Starting shares: 196.08
Ending shares: 233.88
Dividends reinvested/share: $7.84
Total return: -12.08%
Average annual return: -2.54%
Starting investment: $10,000.00
Ending investment: $8,792.28

As shown above, the five year investment result worked out poorly, with an annualized rate of return of -2.54%. This would have turned a $10K investment made 5 years ago into $8,792.28 today (as of 07/28/2020). On a total return basis, that’s a result of -12.08% (something to think about: how might MET shares perform over the next 5 years?). [These numbers were computed with the Dividend Channel DRIP Returns Calculator.]
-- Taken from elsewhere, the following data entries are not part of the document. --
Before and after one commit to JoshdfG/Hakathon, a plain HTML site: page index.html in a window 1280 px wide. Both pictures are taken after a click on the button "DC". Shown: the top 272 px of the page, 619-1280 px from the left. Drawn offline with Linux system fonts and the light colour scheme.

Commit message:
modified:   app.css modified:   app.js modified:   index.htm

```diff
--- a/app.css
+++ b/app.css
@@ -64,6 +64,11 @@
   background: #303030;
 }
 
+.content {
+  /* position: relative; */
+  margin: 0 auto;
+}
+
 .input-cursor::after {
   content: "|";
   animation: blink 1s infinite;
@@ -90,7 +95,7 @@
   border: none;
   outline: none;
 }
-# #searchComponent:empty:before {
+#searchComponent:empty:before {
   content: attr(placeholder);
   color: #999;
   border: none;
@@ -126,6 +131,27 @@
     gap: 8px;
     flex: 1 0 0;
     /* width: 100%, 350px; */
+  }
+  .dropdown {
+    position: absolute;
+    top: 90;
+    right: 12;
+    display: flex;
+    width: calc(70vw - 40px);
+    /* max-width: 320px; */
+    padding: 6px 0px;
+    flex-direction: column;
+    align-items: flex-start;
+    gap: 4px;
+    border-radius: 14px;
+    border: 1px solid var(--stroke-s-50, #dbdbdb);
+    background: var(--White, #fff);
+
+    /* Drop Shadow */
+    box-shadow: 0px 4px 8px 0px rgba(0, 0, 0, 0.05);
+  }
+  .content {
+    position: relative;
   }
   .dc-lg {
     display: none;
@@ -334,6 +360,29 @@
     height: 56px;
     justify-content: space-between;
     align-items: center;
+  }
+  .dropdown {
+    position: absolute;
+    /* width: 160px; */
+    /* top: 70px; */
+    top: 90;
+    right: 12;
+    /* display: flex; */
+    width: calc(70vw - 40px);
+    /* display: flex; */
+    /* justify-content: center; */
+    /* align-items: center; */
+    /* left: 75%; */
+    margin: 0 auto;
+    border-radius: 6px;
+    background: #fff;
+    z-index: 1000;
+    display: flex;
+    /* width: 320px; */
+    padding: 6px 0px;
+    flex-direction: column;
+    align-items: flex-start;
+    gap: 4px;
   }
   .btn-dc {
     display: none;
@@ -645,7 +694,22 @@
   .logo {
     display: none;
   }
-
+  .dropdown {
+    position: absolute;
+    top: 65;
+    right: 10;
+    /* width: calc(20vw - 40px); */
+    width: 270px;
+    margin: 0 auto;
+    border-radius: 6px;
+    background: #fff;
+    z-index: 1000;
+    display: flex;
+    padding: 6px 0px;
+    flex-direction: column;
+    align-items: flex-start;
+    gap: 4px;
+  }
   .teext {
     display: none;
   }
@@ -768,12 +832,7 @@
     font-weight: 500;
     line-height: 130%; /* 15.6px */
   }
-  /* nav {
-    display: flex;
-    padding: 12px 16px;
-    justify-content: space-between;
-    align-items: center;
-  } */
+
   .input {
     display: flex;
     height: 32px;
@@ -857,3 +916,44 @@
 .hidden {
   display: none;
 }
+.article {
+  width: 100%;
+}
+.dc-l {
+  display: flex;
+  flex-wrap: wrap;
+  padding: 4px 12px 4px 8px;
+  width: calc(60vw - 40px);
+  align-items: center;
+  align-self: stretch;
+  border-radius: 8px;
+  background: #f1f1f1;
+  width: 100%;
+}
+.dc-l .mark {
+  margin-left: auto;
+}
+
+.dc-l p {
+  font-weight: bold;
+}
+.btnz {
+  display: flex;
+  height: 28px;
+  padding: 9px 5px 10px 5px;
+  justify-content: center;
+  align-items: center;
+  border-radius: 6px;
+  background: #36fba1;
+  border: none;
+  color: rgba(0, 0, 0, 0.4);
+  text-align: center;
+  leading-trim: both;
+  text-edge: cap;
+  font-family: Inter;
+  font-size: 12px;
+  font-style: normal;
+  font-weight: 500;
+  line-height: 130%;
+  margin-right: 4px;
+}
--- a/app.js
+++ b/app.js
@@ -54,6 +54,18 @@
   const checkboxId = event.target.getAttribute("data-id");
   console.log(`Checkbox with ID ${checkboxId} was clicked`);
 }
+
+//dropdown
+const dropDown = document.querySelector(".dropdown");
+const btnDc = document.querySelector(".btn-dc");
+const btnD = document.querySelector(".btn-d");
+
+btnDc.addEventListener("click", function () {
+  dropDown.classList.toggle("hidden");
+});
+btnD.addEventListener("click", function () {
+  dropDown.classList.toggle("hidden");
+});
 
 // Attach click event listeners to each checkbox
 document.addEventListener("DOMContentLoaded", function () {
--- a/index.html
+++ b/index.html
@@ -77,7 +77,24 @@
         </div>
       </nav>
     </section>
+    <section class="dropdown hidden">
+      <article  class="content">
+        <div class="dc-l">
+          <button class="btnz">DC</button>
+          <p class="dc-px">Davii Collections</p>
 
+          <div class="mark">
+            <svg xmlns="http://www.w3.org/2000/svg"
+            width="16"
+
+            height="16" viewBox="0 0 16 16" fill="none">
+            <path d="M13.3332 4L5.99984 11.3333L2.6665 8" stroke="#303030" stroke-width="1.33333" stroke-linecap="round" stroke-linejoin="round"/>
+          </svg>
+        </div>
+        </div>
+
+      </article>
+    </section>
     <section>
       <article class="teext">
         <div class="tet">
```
Notice that MetLife Inc paid investors a total of $7.84/share in dividends over the 5 holding period, marking a second component of the total return beyond share price change alone. Much like watering a tree, reinvesting dividends can help an investment to grow over time — for the above calculations we assume dividend reinvestment (and for this exercise the closing price on ex-date is used for the reinvestment of a given dividend).

Based upon the most recent annualized dividend rate of 1.84/share, we calculate that MET has a current yield of approximately 4.89%. Another interesting datapoint we can examine is ‘yield on cost’ — in other words, we can express the current annualized dividend of 1.84 against the original $51.00/share purchase price. This works out to a yield on cost of 9.59%.

More investment wisdom to ponder:
“A market downturn doesn’t bother us. It is an opportunity to increase our ownership of great companies with great management at good prices.” — Warren Buffett